Peter Misselbrook's Blog
May 26 2019 - Psalm 65 – Praise awaits God in Zion

We have a truly wonderful God who is worthy of our praise. The opening phrase of this psalm, "Praise awaits you, our God, in Zion", suggests a people who are impatient to praise God, eager to start up in song as soon as God turns up to hear it. Are we always eager to praise God?

This psalm describes aspects of God's character that should fill us with thankfulness and praise.

Our God is a gracious God (vv. 1-4). He has forgiven all of our transgressions. The phrase in the opening half of verse 3, "When we were overwhelmed by sins…" suggests an awareness that our sin cannot easily be covered over, it threatens to destroy us. But God's grace is greater than our sin.

We know that our sins are forgiven because Jesus, God's own beloved Son, bore the penalty for them in our place when he was nailed to the cross. This truly is amazing grace:

My sin – oh, the bliss of this glorious thought! –
My sin, not in part but the whole,
Is nailed to the cross, and I bear it no more,
Praise the Lord, praise the Lord, O my soul!

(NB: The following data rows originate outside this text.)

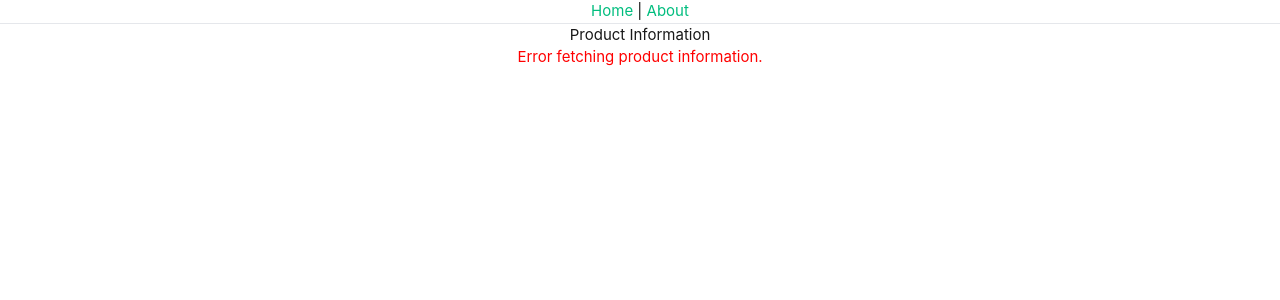
Repository: loktioncode/vectra-shop
Page: /
The author's editor kept a copy of each file at every save. The page is drawn from the files as they stood at one save, then again after the next save.
The browser window is 1280 px wide. The pictures show the whole page.
The page's requests for data from a server got no answer. The project was rebuilt for these pictures with package versions that can differ from the ones it lists, and the page was loaded fresh each time. No one was signed in, and anything a server would have sent is missing. Also part of the build but not shown: vite.config.ts.

Above is the page before, as saved 2023-09-20 14:55:10.

### src/assets/main.css
@import './base.css';
@tailwind base;
@tailwind components;
@tailwind utilities;

a,
.green {
  text-decoration: none;
  color: hsla(160, 100%, 37%, 1);
  transition: 0.4s;
}

@media (hover: hover) {
  a:hover {
    background-color: hsla(160, 100%, 37%, 0.2);
  }
}

### src/App.vue
<!-- <script setup lang="ts">
import { RouterLink, RouterView } from 'vue-router'
import HelloWorld from './components/HelloWorld.vue'
</script> -->

<template>
  <div class="app">
    <header>
      <nav>
        <RouterLink to="/">Home</RouterLink> |
        <RouterLink to="/about">About</RouterLink>
      </nav>

    </header>
    <RouterView />

  </div>
</template>

<style >
.app {
  text-align: center;
}
</style>

### src/assets/base.css
/* color palette from <https://github.com/vuejs/theme> */
:root {
  --vt-c-white: #ffffff;
  --vt-c-white-soft: #f8f8f8;
  --vt-c-white-mute: #f2f2f2;

  --vt-c-black: #181818;
  --vt-c-black-soft: #222222;
  --vt-c-black-mute: #282828;

  --vt-c-indigo: #2c3e50;

  --vt-c-divider-light-1: rgba(60, 60, 60, 0.29);
  --vt-c-divider-light-2: rgba(60, 60, 60, 0.12);
  --vt-c-divider-dark-1: rgba(84, 84, 84, 0.65);
  --vt-c-divider-dark-2: rgba(84, 84, 84, 0.48);

  --vt-c-text-light-1: var(--vt-c-indigo);
  --vt-c-text-light-2: rgba(60, 60, 60, 0.66);
  --vt-c-text-dark-1: var(--vt-c-white);
  --vt-c-text-dark-2: rgba(235, 235, 235, 0.64);
}

/* semantic color variables for this project */
:root {
  --color-background: var(--vt-c-white);
  --color-background-soft: var(--vt-c-white-soft);
  --color-background-mute: var(--vt-c-white-mute);

  --color-border: var(--vt-c-divider-light-2);
  --color-border-hover: var(--vt-c-divider-light-1);

  --color-heading: var(--vt-c-text-light-1);
  --color-text: var(--vt-c-black);

  --section-gap: 160px;
}

@media (prefers-color-scheme: dark) {
  :root {
    --color-background: var(--vt-c-black);
    --color-background-soft: var(--vt-c-black-soft);
    --color-background-mute: var(--vt-c-black-mute);

    --color-border: var(--vt-c-divider-dark-2);
    --color-border-hover: var(--vt-c-divider-dark-1);

    --color-heading: var(--vt-c-text-dark-1);
    --color-text: var(--vt-c-black);
  }
}

*,
*::before,
*::after {
  box-sizing: border-box;
  margin: 0;
  font-weight: normal;
}

body {
  min-height: 100vh;
  color: var(--color-text);

  background: var(--vt-c-white);

  transition:
    color 0.5s,
    background-color 0.5s;
  line-height: 1.6;
  font-family:
    Inter,
    -apple-system,
    BlinkMacSystemFont,
    'Segoe UI',
    Roboto,
    Oxygen,
    Ubuntu,
    Cantarell,
    'Fira Sans',
    'Droid Sans',
    'Helvetica Neue',
    sans-serif;
  font-size: 15px;
  text-rendering: optimizeLegibility;
  -webkit-font-smoothing: antialiased;
  -moz-osx-font-smoothing: grayscale;
}

### src/views/HomeView.vue


<template>
  <!-- <div class="home">
    <Counter />
    <div class="buttons">
      <button @click="storeCounter.decreaseCount">-</button>
      <button @click="storeCounter.increaseCount">+</button>
    </div>
    <hr>
    <div>
      this counter is : {{ storeCounter.oddOrEven }}
    </div>
    <hr>
    <div>
      <h3>Edit Counter:</h3>
      <input v-model="storeCounter.count" type="number" name="count" id="count">
    </div>
  </div> -->
  <hr>
  <div>
    <Products />
  </div>

</template>



<script setup lang="ts">
import Counter from '@/components/Counter.vue'
import Products from '@/components/Products.vue'

import { useCounterStore } from '@/stores/counter'

const storeCounter = useCounterStore();


</script>

<style>
@media (min-width: 1024px) {
  .home {
    min-height: 100vh;
    align-items: center;
  }



  .buttons button {
    font-size: 40px;
    margin: 20px;
    width: 50px;
    height: 50px;
  }
}
</style>

### src/components/Products.vue
<template>
    <div>
      <h1>Product Information</h1>
      <div v-if="productStore.loading">Loading...</div>
      <div v-else>
        <div v-if="productStore.error" class="error-message">{{ productStore.error }}</div>
        <div v-else>
          <div v-for="product in productStore.products" :key="product.id">
            <h1>{{ product.title }}</h1>
            <p>{{ product.description }}</p>
            <p>Price: ${{ product.price }}</p>
          </div>
        </div>
      </div>
    </div>
  </template>

  <script setup lang="ts">
  import { onMounted } from 'vue';
  import { useProductStore } from '@/stores/productStore';

  const productStore = useProductStore();

  async function fetchProductInfo() {
    const apiUrl = 'https://fakestoreapi.com/products'; // Replace with your actual API endpoint
    await productStore.fetchProductInfo(apiUrl);
  }

  onMounted(() => fetchProductInfo());
  </script>

  <style scoped>
  .error-message {
    color: red;
  }
  </style>

### src/stores/counter.ts
import { computed } from 'vue'
import { defineStore } from 'pinia'

export const useCounterStore = defineStore({
  id: 'counter',
  state: () => ({
    count: 0,
    name: '张三',
    username: 'zhangsan'
  }),
  actions: {
    increaseCount() {
      this.count++;
    },
    decreaseCount() {
      this.count--;
    }
  },
  getters: {
    oddOrEven: (state) => {
      if (state.count % 2 === 0) {
        return 'even'
      } else {
        return 'odd'
      }
    }

  }
})

### src/stores/productStore.ts
import { defineStore } from 'pinia';

interface Product {
    id: string;
    title: string;
    description: string;
    price: number;
}

export const useProductStore = defineStore({
    id: 'products',
    state: () => ({
        products: [] as Product[],
        loading: false,
        error: null as string | null,
    }),
    actions: {
        async fetchProductInfo(apiUrl: string) {
            try {
                this.loading = true;
                const response = await fetch(apiUrl);

                if (!response.ok) {
                    throw new Error('Network response was not ok');
                }

                this.products = await response.json();
                this.error = null;
            } catch (error) {
                this.error = 'Error fetching product information.';
                console.error(error);
            } finally {
                this.loading = false;
            }
        },
    },
    getters: {


    }
})

### tailwind.config.js
/** @type {import('tailwindcss').Config} */
module.exports = {
  content: [
    "./index.html",
    "./src/**/*.{vue,js,jsx,ts,tsx}",
  ],
  theme: {
    extend: {},
  },
  plugins: [],
}

Loaded but not shown: index.html (common file); src/main.ts (common file); src/router/index.ts (common file)

After the next save:
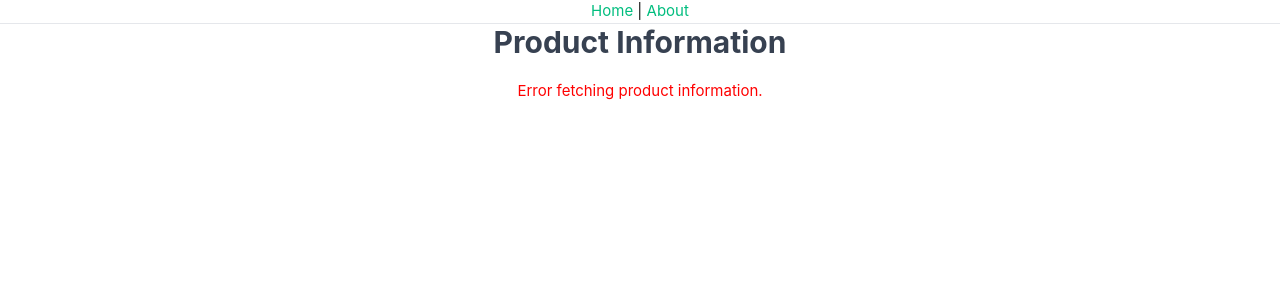
Saved 50 s later.
--- a/src/components/Products.vue
+++ b/src/components/Products.vue
@@ -1,6 +1,6 @@
 <template>
     <div>
-      <h1>Product Information</h1>
+      <h1 class="text-3xl text-gray-700 font-bold mb-5">Product Information</h1>
       <div v-if="productStore.loading">Loading...</div>
       <div v-else>
         <div v-if="productStore.error" class="error-message">{{ productStore.error }}</div>
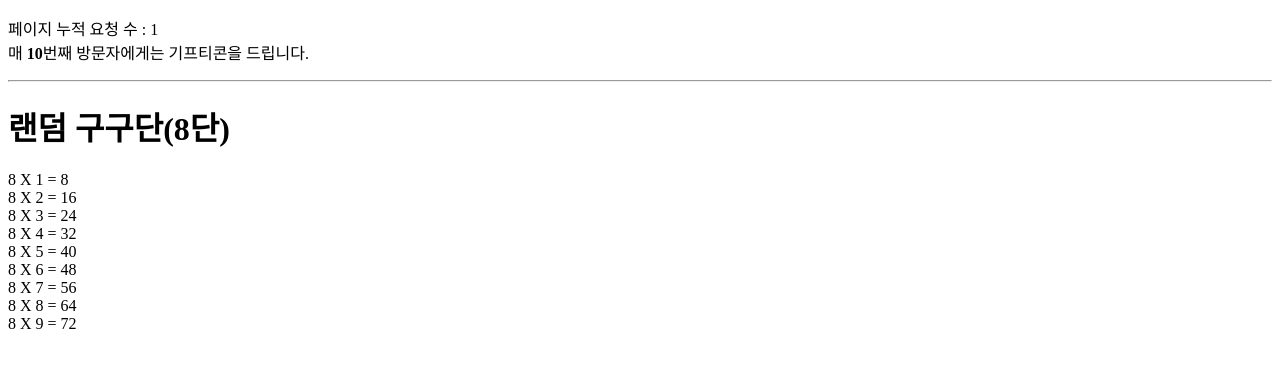
Repository: HeeMang28/jsp
Page: http://localhost/JSPBasic/jsptag/tag_quiz02.jsp
An editor plug-in stored every save of this project. The page is shown before and after the next save, followed by the edit.
The browser window is 1280 px wide. The pictures show the whole page.
The page is served by Tomcat 9. Other server files are loaded and not shown.

Above is the page before, as saved 2022-03-23 10:21:55.

### JSPBasic/src/main/webapp/jsptag/tag_quiz02.jsp
<%@ page language="java" contentType="text/html; charset=UTF-8"
    pageEncoding="UTF-8"%>
<!DOCTYPE html>
<html>
<head>
<meta charset="UTF-8">
<title>Insert title here</title>
</head>
<body>
<%!
	int total = 0;

%>
<% total++;
		int num = (int)(Math.random() * 10) + 1;
%>

	<p>
 	페이지 누적 요청 수 : <%= total %><br/>
 	매 <b>10</b>번째 방문자에게는 기프티콘을 드립니다.<br>
 	<%if(total % 10 == 0){ %>
 		당첨되셨습니다!!
 	<% } %>
	</p>
	<hr/>

	<h1>랜덤 구구단(<%= num %>단)</h1>
	<%	for(int i = 1; i <= 9; i++){ %>
		<%= num %> X <%= i %> = <%= num * i %><br>
	<% }%>
</body>
</html>

After the next save:
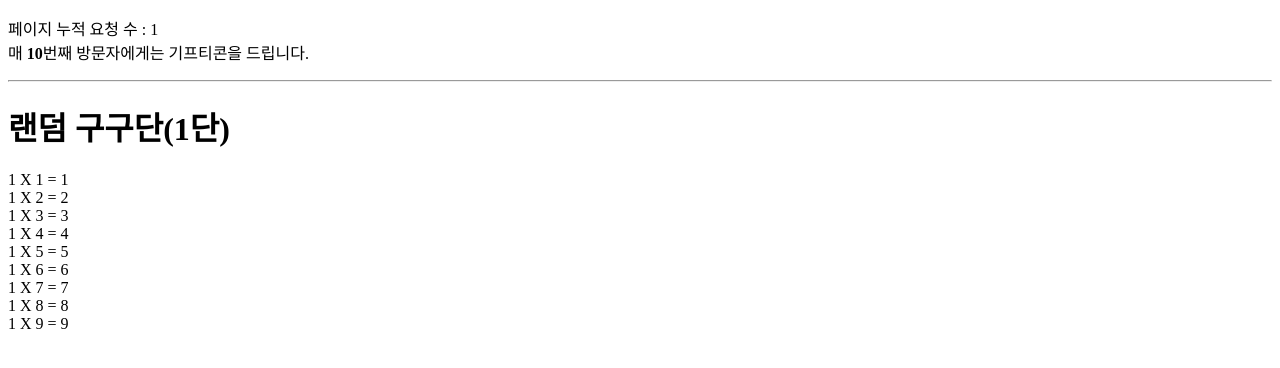
Saved 69 s later.
--- a/JSPBasic/src/main/webapp/jsptag/tag_quiz02.jsp
+++ b/JSPBasic/src/main/webapp/jsptag/tag_quiz02.jsp
@@ -12,7 +12,7 @@
 
 %>
 <% total++;
-		int num = (int)(Math.random() * 10) + 1;
+		int num = (int)(Math.random()) + 1;
 %>
 
 	<p>

After the save that followed:
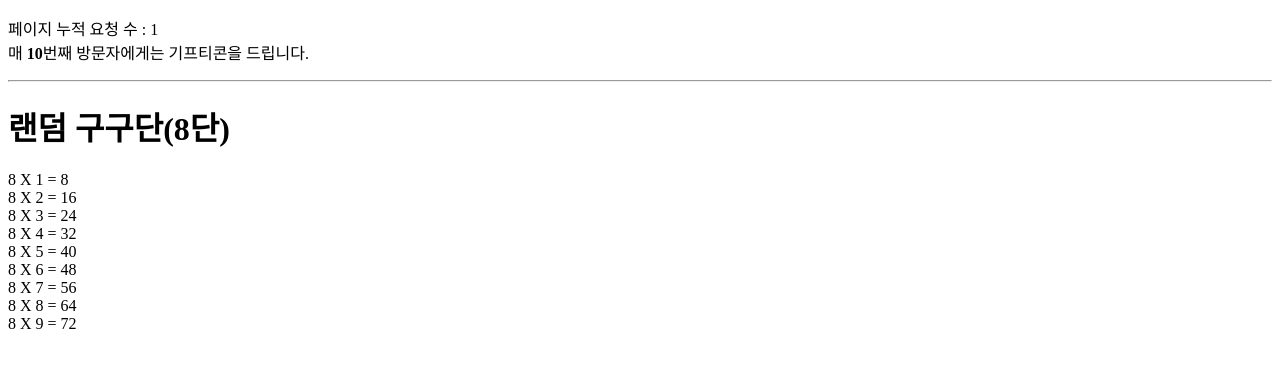
Saved 11 s later.
--- a/JSPBasic/src/main/webapp/jsptag/tag_quiz02.jsp
+++ b/JSPBasic/src/main/webapp/jsptag/tag_quiz02.jsp
@@ -12,7 +12,7 @@
 
 %>
 <% total++;
-		int num = (int)(Math.random()) + 1;
+		int num = (int)(Math.random() * 10) + 1;
 %>
 
 	<p>
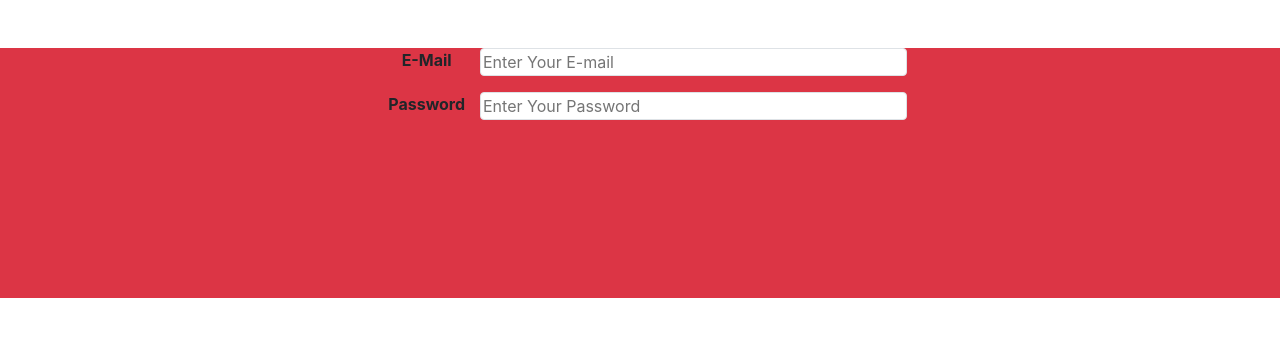
Repository: mariamkhaledsapra/E-Commerce-main
Page: /login
The author's editor kept a copy of each file at every save. The page is drawn from the files as they stood at one save, then again after the next save.
The browser window is 1280 px wide. The pictures show the whole page.
The project was rebuilt for these pictures with package versions that can differ from the ones it lists, and the page was loaded fresh each time. Also part of the build but not shown: src/components/Navbar.jsx.

Above is the page before, as saved 2024-02-13 21:41:06.

### public/index.html
<!DOCTYPE html>
<html lang="en">
  <head>
    <meta charset="utf-8" />
    <link rel="icon" href="%PUBLIC_URL%/favicon.ico" />
    <meta name="viewport" content="width=device-width, initial-scale=1" />
    <meta name="theme-color" content="#000000" />
    <meta
      name="description"
      content="Web site created using create-react-app"
    />
    <link href="https://cdn.jsdelivr.net/npm/bootstrap@5.1.3/dist/css/bootstrap.min.css" rel="stylesheet" integrity="sha384-1BmE4kWBq78iYhFldvKuhfTAU6auU8tT94WrHftjDbrCEXSU1oBoqyl2QvZ6jIW3" crossorigin="anonymous">

    <title>React App</title>
  </head>
  <body>
    <div id="root"></div>
  </body>
</html>

### src/index.js
import React from "react";
import ReactDOM from "react-dom/client";
import "./index.css";
import App from "./App";
import reportWebVitals from "./reportWebVitals";
import { createBrowserRouter, RouterProvider } from "react-router-dom";
import Login from "./components/Login";
import Navbar from "./components/Navbar";

const Routes = createBrowserRouter([
  {
    path: "/",
    element: <App />,
    children: [
      {
        index:true,
        element: <Navbar />,
      },
      {
        path: "/login",
        element: <Login />,
      },
    ],
  },
]);

const root = ReactDOM.createRoot(document.getElementById("root"));
root.render(
  <RouterProvider router={Routes}>
    <App />
  </RouterProvider>
);

reportWebVitals();

### src/App.js
import logo from './logo.svg';
import './App.css';
import Navbar from './components/Navbar';
import { Outlet } from 'react-router-dom';

function App() {
  return (
    <div className="App">
      <Outlet/>
    </div>
  );
}

export default App;

### src/components/Login.jsx
import React from "react";

const Login = () => {
  return (
    <div className="bg-danger  mt-5" style={{ height: "250px" }}>
      {" "}
      <div className="mb-3  d-flex justify-content-center">
        <label className="fw-bolder col-1">E-Mail</label>
        <div className="col-4">
          <input type="email" placeholder="Enter Your E-mail" className="w-100 border rounded"/>
        </div>
      </div>
      <div className="mb-3  d-flex justify-content-center">
        <label className="fw-bolder col-1">Password</label>
        <div className="col-4">
          <input type="password" placeholder="Enter Your Password" className="w-100 border rounded"/>
        </div>
      </div>

    </div>
  );
};

export default Login;

Loaded but not shown: src/index.css (common file); src/reportWebVitals.js (common file); src/App.css (common file)

After the next save:
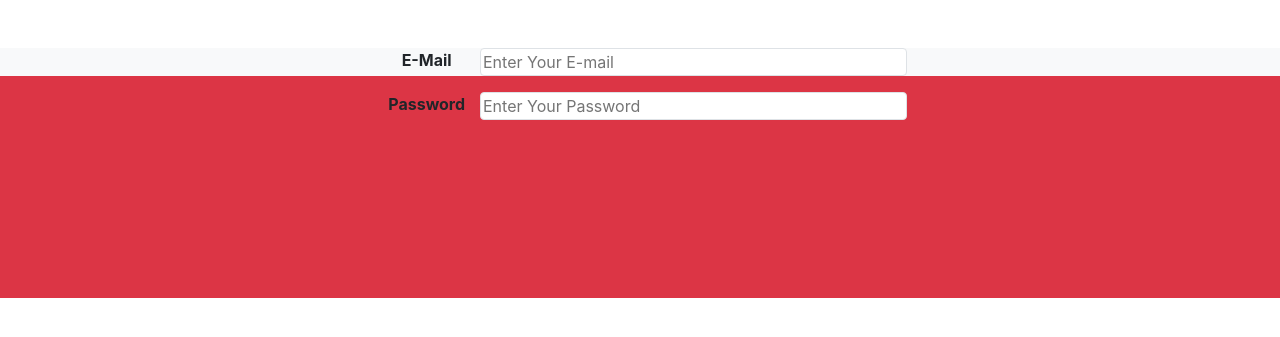
Saved 10 s later.
--- a/src/components/Login.jsx
+++ b/src/components/Login.jsx
@@ -4,7 +4,7 @@
   return (
     <div className="bg-danger  mt-5" style={{ height: "250px" }}>
       {" "}
-      <div className="mb-3  d-flex justify-content-center">
+      <div className="mb-3 bg-light  d-flex justify-content-center">
         <label className="fw-bolder col-1">E-Mail</label>
         <div className="col-4">
           <input type="email" placeholder="Enter Your E-mail" className="w-100 border rounded"/>

After the save that followed:
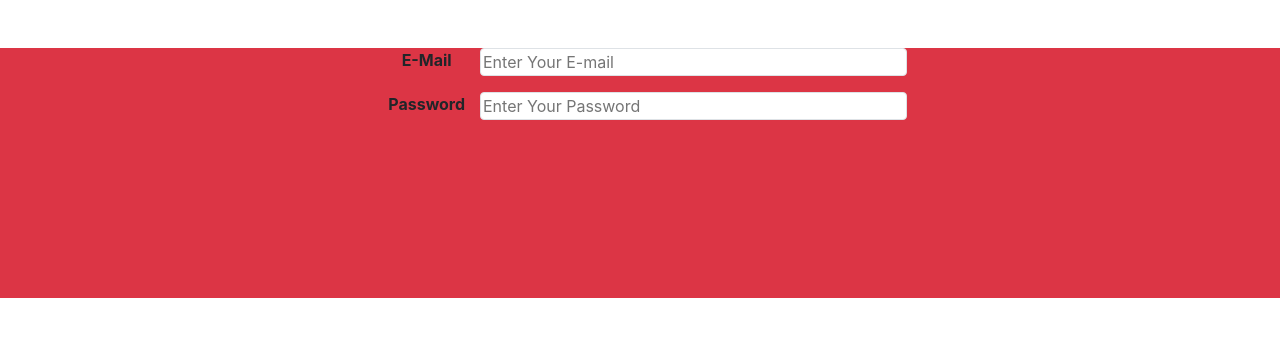
Saved 5 s later.
--- a/src/components/Login.jsx
+++ b/src/components/Login.jsx
@@ -4,7 +4,7 @@
   return (
     <div className="bg-danger  mt-5" style={{ height: "250px" }}>
       {" "}
-      <div className="mb-3 bg-light  d-flex justify-content-center">
+      <div className="mb-3  d-flex justify-content-center">
         <label className="fw-bolder col-1">E-Mail</label>
         <div className="col-4">
           <input type="email" placeholder="Enter Your E-mail" className="w-100 border rounded"/>
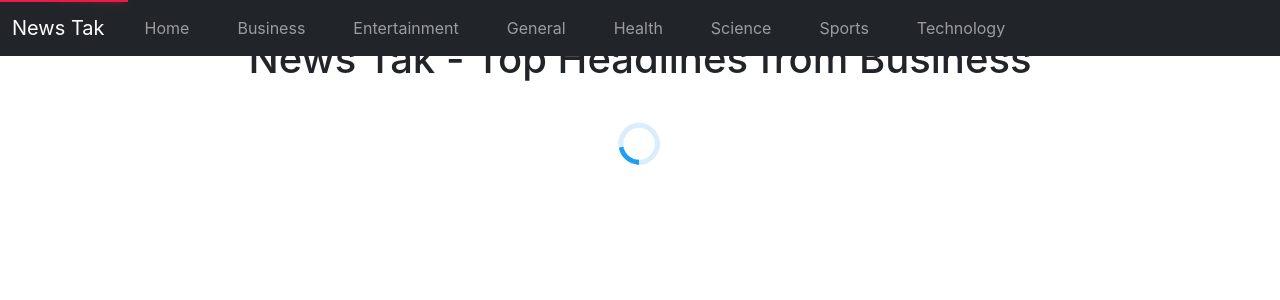
Repository: Rohit-foryou/News-website
Page: /business
An editor plug-in stored every save of this project. The page is shown before and after the next save, followed by the edit.
The browser window is 1280 px wide. The pictures show the whole page.
The page's requests for data from a server got no answer. The project was rebuilt for these pictures with package versions that can differ from the ones it lists, and the page was loaded fresh each time. No one was signed in, and anything a server would have sent is missing. Also part of the build but not shown: src/Components/NewsItem.js.

Above is the page before, as saved 2024-01-12 11:23:07.

After the next save:
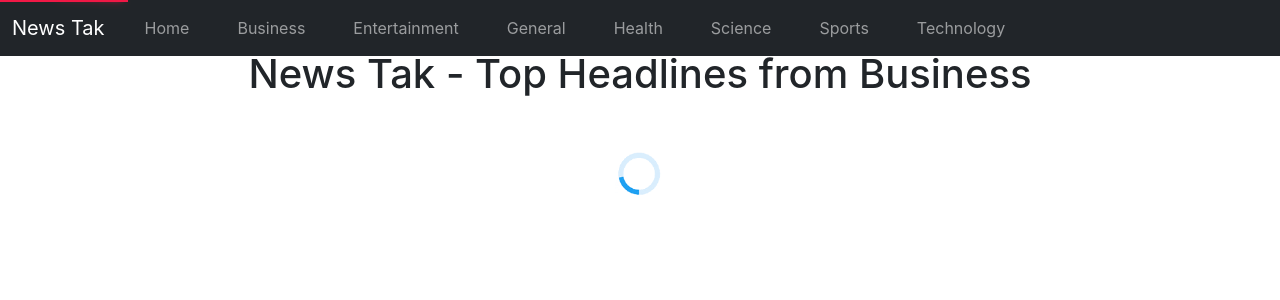
Saved 38 s later.
--- a/src/Components/News.js
+++ b/src/Components/News.js
@@ -68,7 +68,7 @@ useEffect(() => {
 
     return (
       <>
-        <h1 className="text-center" style={{ margin: '35px 0px' }}>News Tak - Top Headlines from {capitalizeFirstLetter(props.category)}</h1>
+        <h1 className="text-center" style={{ margin: '50px 0px' }}>News Tak - Top Headlines from {capitalizeFirstLetter(props.category)}</h1>
         {loading && <Spinner/>}
 
         <InfiniteScroll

Through the Lord Jesus Christ, God has chosen to bring us into his presence and welcome us as his children (v. 4). He has poured out upon us blessings beyond number: he has brought us into the family of his people; he has given us a hope that extends beyond this present life and into eternity; he has given us his Spirit that we might know his love and his presence with us day by day; he is ready to hear and answer our prayers (v. 2a). We are greatly loved and greatly blessed. Nor are these blessings for us alone. As Charles Wesley put it, "The arms of love that compass me, would all mankind embrace." The blessings we enjoy and the joyful praise we offer God in return should make us the envy of a watching world and draw others to our God (v. 2b).

Our God is a mighty God (vv. 5-8). He created the world by the power of his word. The mountains which seem unmovable and eternal were formed by him (v. 6). The seas were tamed by him when he separated sea and dry land. This same power is seen in the Lord Jesus when he stilled the storm that threatened to overwhelm the disciples on Lake Galilee; he also is the mighty God. The whole universe displays God's power (v. 8). All creation is called to worship him.

And just as God has shown his might in creation, so he has also shown his saving power when he rescued his people from slavery in Egypt through "awesome and righteous deeds" (v.5). He tamed the waters of the Red Sea and stilled the angry opposition of the nations (v. 7). In the same way, God displayed his power in our salvation by raising our Lord Jesus from the dead. Nothing can defeat his purpose to save and bless his people. He is "the hope of all the ends of the earth" (v. 5).

Our God is a generous God. Read verses 9-13 again and note how God's generosity is underlined in the descriptions of the land and its harvest. I particularly love the phrase "your carts overflow with abundance" (v. 11). It is God who provides us with an abundance of good things for us to enjoy. The whole of creation is spoken of as "clothed with gladness" (v. 12), and singing for joy (v. 13).

We are all too aware that as we in the West enjoy the abundance of God's provision, there are many who lack the food they need to survive – whether through war or through drought caused by our changing climate. This psalm challenges us to realise afresh that the bountiful provision of our God is not for our selfish enjoyment and hoarding but for sharing. God's generosity is to be reflected in our generous use of all he has given us so that it may be for the blessing of all.

Father God, open our eyes to your abundant goodness and generosity both in provision for our daily lives and in our salvation through the Lord Jesus. Help us to be generous with all that you have given us so that all the earth may be filled with awe at your wonders and songs of joy may ascend to you from one end of the earth to the other.

Peter Misselbrook